Sepsis Compensation Claims
Sepsis is a disease you may never heard of, yet it kills 44,000 British people per year. It is more common than heart attacks and is responsible for more deaths than bowel, breast and prostate cancer combined.
Over 150,000 people develop sepsis every year in the UK. Of those that survive, over 26,500 suffer life-changing disabilities such as amputations and organ failure.
What makes the condition deadlier is that, despite its prevalence, few people know or recognise the symptoms and GPs often fail to diagnose it fast enough.
Dr Ron Daniels, chief executive of the UK Sepsis Trust, told the Mirror newspaper, “We could save 12,500 lives a year and improve the quality of life for another 100,000 survivors just by recognising sepsis earlier and delivering good basic care.”
If healthcare professionals fail to recognise sepsis or the condition results from poor hospital care, you may be able to claim compensation for clinical negligence.
What is sepsis?
Sepsis, or blood poisoning, occurs when the body is forced to fight a severe infection that has spread via the bloodstream. The body’s chemicals which are released into the blood to fight the infection cause widespread inflammation throughout the body. Not only can this chain of events lead to blood clots and leaky blood vessels, but it can also result in poor blood flow to vital organs, causing them to be deprived of oxygen and other nutrients, eventually failing. This can lead to death if not treated quickly.
What are the symptoms of sepsis?
Sepsis can affect children and adults.
Symptoms in children under five years
If a child under five years has any of the following symptoms, then according to the NHS website, they should be taken straight to A&E
- looks mottled, bluish or pale
- very lethargic or difficult to wake
- feels abnormally cold to touch
- having a major operation
- a lengthy stay in hospital
- having diabetes
- poverty and/or poor nutrition
- being exposed to devices like intravenous catheters, urinary catheters, or breathing tubes, which can introduce bacteria into the body
What are the complications caused by septic shock?
Septic shock can cause several complications, including:
- heart failure
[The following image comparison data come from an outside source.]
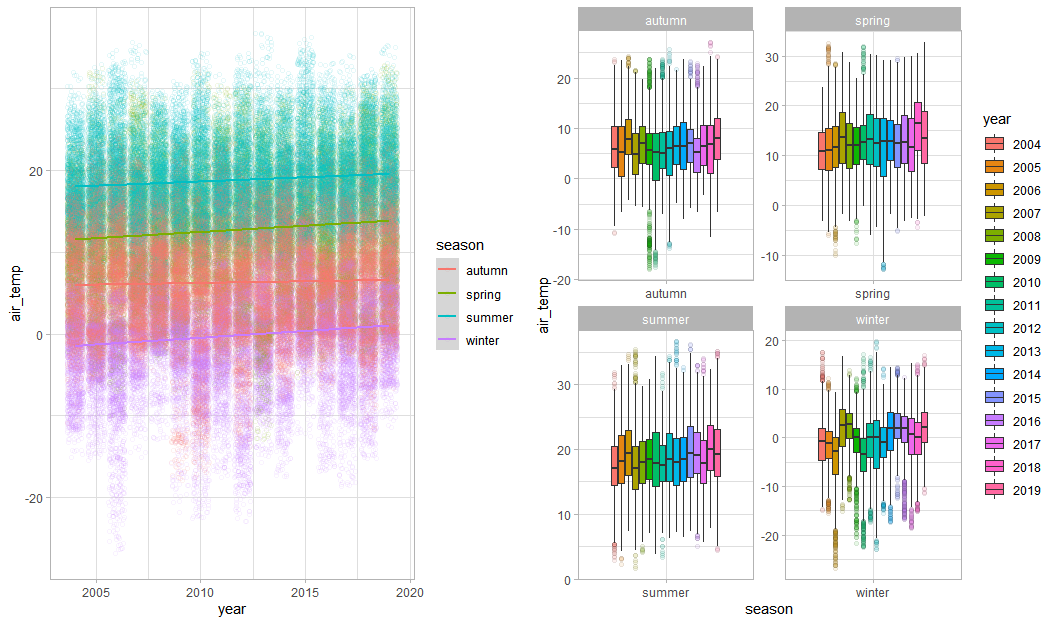
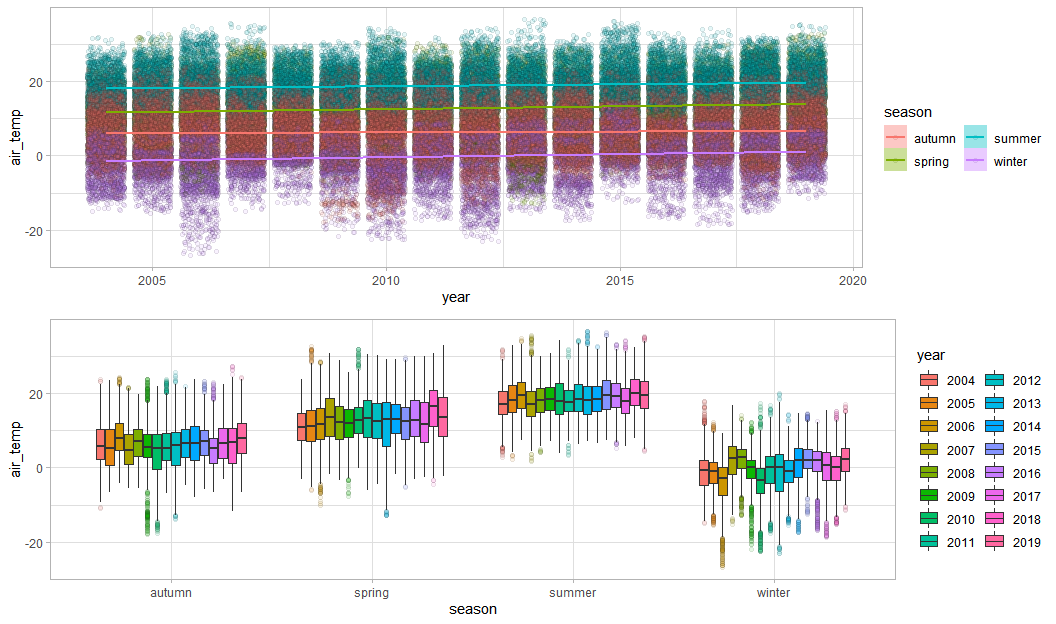
updated trend analysis plots

diff --git a/temp_waw_eda.md b/temp_waw_eda.md
@@ -41,4 +41,4 @@ It's difficult to see the trend on the charts above. Let's plot median values fo
 Compare trends (seasons)
 ------------------------
 
-The way to check which season temperature is increasing faster is to compare betas (slopes angle) of linear model. Here are the betas for each season: <img src="temp_waw_eda_files/figure-markdown_github/unnamed-chunk-11-1.png" style="display: block; margin: auto;" />
+The way to check which season temperature is increasing faster is to compare betas (slope angle) of linear model. Here are the betas for each season: <img src="temp_waw_eda_files/figure-markdown_github/unnamed-chunk-11-1.png" style="display: block; margin: auto;" /> Winter and spring are warming at the fastest pace. Around 0.16 and 0.15 degrees of Celcius per year. Autumn is the most stable but still warming.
- abnormal blood clotting
- kidney failure
- respiratory failure
- liver failure
- removal of a section of bowel
The severity of these complications will depend on many factors, including the patients age, any pre-existing health conditions, the cause and origin of sepsis within the body and how soon treatment was given.
How can I claim complication for complications caused by sepsis?
According to the NHS, management of sepsis involves three tests and treatments. These are known as the ‘sepsis six’:
- taking blood cultures – to discover what bacteria is causing the sepsis
- taking a blood sample – to determine how severe the case is
- monitoring your urine output – to assess severity and kidney function
- administering antibiotics
- providing fluid intravenously
- giving oxygen
This course of action should be administered within an hour of sepsis being diagnosed.
If adequate treatment for sepsis has not been given, or sepsis was misdiagnosed or undiagnosed, and this has resulted in you suffering physical or mental damage, you may be able to claim compensation from the NHS Trust or private clinic responsible for your care.
The first step towards claiming compensation for sepsis is to find an experienced clinical negligence solicitor who can advise and represent you.
Sepsis is a brutal condition that can ruin lives. Compensation can help you access rehabilitation and fund the care you need to repair the damage sepsis can ravage.
At Mayiclaim we work with many experienced personal injury solicitors and are therefore able to choose the most appropriate solicitor for you based on your specific set of circumstances. All our recommended solicitors work on a no win, no fee basis. Please contact Mayiclaim on 0800 756 7774 or fill out our online quick claim form